#### Assignment:
Only the lines containing "yellow" should appear in the answer, copied from the listing below.

#### Data for this task:
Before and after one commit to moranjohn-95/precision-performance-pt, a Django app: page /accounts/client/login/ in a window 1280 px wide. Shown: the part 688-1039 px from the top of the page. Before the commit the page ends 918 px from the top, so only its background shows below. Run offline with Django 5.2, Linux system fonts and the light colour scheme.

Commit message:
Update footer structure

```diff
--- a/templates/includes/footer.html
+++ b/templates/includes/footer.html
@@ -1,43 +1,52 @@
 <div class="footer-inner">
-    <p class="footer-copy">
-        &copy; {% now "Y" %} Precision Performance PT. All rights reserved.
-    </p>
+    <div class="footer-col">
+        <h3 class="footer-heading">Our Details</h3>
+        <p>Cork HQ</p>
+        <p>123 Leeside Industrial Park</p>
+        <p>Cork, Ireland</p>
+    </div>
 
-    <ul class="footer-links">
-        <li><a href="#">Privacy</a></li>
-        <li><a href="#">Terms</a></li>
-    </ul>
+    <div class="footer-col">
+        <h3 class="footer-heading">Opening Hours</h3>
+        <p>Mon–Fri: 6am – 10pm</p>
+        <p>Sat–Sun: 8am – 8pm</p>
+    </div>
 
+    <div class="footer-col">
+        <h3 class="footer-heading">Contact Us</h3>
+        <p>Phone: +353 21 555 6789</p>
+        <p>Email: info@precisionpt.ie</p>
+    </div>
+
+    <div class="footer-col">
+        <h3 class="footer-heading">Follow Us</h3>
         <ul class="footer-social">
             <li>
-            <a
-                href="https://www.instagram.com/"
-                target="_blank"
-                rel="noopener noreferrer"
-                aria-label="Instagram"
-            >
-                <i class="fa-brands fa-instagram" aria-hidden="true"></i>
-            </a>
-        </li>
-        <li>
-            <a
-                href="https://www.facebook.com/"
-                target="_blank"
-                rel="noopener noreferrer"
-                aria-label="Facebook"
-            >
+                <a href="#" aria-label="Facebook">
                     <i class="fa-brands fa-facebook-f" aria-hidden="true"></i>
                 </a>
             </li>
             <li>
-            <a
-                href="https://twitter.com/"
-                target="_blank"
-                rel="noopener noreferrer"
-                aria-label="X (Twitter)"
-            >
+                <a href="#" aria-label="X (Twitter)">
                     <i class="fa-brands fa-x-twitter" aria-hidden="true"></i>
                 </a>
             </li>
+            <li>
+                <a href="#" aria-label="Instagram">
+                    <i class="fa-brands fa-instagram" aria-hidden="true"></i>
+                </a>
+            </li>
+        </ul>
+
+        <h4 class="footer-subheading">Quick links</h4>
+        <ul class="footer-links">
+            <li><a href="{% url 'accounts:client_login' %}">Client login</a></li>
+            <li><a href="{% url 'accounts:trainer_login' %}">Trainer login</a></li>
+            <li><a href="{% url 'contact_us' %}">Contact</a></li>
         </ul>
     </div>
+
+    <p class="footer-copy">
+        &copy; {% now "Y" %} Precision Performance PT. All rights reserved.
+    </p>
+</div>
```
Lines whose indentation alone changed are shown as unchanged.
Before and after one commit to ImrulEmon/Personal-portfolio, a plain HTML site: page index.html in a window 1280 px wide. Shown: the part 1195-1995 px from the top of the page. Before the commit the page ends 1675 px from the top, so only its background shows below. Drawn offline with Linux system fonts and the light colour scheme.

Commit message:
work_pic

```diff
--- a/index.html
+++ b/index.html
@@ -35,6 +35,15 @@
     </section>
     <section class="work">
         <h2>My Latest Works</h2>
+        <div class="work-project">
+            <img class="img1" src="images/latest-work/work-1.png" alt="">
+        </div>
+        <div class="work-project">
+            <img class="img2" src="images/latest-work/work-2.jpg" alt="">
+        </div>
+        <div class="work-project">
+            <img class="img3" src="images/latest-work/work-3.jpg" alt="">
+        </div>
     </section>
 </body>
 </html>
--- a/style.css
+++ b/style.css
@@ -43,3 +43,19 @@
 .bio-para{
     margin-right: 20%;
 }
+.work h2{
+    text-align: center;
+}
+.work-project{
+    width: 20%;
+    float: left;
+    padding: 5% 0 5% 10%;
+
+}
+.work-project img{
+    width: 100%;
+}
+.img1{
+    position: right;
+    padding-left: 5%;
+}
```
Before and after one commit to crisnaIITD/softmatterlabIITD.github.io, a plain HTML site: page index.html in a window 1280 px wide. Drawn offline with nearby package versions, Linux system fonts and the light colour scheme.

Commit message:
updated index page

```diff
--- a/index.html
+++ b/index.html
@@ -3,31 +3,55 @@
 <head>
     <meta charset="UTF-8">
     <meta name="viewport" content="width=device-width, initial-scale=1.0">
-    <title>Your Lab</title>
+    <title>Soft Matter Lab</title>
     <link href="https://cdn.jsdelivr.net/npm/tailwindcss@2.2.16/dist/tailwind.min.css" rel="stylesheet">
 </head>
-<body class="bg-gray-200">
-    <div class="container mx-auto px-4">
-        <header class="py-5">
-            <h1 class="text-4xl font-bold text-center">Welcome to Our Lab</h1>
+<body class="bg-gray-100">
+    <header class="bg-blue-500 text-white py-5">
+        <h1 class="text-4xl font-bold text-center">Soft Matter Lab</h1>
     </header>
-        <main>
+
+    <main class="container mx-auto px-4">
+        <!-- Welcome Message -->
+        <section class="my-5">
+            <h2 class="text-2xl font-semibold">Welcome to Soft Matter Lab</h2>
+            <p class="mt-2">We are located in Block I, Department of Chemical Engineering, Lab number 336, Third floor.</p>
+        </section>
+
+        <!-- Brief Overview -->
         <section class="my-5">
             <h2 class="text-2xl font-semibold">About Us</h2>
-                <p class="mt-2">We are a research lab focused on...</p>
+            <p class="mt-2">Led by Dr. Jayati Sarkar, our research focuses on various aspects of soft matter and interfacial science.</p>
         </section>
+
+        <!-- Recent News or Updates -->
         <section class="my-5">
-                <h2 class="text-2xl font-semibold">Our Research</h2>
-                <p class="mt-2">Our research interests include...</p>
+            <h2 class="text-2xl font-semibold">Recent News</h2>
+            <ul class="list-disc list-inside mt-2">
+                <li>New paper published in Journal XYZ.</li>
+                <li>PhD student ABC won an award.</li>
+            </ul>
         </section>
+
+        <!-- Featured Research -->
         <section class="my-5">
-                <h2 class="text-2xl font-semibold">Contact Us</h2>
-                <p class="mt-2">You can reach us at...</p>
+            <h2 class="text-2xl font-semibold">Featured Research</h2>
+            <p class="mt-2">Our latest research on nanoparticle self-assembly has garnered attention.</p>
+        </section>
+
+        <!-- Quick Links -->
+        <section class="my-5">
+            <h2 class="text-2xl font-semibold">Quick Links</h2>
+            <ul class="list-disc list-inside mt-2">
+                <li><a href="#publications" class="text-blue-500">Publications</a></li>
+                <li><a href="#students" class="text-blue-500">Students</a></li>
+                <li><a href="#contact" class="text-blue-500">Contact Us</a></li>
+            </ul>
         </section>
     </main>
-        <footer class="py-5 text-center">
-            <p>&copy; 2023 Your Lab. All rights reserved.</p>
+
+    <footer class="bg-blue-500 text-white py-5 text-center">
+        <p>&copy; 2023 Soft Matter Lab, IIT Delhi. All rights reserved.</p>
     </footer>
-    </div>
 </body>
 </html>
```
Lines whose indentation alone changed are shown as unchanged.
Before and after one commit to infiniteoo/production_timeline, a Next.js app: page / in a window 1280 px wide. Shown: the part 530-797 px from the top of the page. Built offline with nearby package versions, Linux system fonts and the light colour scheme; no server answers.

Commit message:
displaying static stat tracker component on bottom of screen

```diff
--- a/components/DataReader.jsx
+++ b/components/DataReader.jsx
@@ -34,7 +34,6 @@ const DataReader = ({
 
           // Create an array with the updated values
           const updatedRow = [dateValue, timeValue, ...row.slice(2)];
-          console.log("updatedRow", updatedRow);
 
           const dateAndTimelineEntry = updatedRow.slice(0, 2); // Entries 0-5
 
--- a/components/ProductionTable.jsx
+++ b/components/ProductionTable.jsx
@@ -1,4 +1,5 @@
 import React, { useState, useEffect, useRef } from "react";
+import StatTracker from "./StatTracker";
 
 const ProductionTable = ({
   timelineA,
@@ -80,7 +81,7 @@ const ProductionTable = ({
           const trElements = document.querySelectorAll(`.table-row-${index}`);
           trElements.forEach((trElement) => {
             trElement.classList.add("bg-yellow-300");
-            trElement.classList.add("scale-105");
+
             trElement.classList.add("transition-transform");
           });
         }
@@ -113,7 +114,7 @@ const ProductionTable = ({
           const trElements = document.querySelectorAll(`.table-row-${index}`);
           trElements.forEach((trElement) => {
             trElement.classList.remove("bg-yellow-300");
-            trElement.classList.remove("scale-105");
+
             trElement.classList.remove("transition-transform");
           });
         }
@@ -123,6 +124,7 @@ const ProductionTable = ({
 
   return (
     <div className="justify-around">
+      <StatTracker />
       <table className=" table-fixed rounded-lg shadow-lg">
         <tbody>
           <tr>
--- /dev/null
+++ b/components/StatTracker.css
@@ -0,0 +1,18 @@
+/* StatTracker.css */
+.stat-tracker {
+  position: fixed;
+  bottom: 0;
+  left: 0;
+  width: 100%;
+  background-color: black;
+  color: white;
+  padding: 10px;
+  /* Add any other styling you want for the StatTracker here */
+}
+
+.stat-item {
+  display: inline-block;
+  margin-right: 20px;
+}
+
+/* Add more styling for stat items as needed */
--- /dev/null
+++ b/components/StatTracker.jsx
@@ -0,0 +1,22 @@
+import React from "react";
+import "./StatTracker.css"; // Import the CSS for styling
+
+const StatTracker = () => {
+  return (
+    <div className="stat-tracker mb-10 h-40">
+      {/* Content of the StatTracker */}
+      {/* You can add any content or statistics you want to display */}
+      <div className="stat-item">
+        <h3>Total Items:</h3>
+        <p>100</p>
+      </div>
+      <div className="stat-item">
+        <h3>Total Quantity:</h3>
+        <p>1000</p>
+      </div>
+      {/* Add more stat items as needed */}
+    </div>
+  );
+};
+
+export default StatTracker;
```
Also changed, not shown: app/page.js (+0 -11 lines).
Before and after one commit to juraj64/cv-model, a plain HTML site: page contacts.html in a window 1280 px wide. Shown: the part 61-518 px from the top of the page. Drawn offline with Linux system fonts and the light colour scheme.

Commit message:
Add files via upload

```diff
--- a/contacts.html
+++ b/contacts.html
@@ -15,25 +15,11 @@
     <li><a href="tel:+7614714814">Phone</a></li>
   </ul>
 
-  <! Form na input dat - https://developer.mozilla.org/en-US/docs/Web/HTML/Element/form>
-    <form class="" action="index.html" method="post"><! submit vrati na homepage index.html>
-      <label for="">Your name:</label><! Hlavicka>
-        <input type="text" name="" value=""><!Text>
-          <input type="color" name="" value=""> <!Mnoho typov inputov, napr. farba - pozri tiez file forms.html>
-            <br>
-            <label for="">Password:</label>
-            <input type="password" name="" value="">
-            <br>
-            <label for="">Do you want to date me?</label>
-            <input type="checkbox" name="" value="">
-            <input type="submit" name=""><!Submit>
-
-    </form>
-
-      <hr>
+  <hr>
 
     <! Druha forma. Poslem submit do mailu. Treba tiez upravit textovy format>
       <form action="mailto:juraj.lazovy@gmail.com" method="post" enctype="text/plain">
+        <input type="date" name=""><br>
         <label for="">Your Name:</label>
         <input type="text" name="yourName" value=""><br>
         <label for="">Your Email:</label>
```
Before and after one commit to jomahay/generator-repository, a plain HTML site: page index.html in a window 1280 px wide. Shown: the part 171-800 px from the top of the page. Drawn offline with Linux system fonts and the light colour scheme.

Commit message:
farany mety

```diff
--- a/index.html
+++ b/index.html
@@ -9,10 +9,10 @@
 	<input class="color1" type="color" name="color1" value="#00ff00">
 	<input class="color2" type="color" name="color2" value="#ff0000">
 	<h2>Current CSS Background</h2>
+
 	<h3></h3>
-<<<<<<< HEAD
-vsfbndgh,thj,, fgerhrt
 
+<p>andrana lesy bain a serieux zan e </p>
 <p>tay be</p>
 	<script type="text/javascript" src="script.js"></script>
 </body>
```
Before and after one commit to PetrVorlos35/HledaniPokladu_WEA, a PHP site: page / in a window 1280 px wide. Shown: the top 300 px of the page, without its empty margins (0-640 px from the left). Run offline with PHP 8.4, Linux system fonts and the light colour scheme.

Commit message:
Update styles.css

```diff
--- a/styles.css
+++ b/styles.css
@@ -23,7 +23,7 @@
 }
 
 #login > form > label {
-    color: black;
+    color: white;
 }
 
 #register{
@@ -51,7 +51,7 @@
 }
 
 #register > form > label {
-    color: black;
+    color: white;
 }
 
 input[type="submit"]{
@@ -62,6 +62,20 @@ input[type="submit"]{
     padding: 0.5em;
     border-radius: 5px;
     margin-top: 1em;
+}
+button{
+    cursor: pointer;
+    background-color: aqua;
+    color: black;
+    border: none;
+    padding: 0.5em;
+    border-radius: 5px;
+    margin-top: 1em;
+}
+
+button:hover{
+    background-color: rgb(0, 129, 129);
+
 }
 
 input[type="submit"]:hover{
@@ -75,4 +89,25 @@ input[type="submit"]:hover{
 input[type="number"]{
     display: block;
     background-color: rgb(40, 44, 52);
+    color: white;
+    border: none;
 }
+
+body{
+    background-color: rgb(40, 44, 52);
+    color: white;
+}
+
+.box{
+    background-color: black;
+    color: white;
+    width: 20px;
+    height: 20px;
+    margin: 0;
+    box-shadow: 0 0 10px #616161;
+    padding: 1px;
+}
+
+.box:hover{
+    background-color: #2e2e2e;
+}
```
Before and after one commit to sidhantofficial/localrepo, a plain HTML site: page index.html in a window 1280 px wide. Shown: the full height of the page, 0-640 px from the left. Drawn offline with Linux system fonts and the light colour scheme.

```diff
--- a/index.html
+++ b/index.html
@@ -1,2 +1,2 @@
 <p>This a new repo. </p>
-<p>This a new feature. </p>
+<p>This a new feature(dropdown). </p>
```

#### Result of this exercise:
             trElement.classList.add("bg-yellow-300");
             trElement.classList.remove("bg-yellow-300");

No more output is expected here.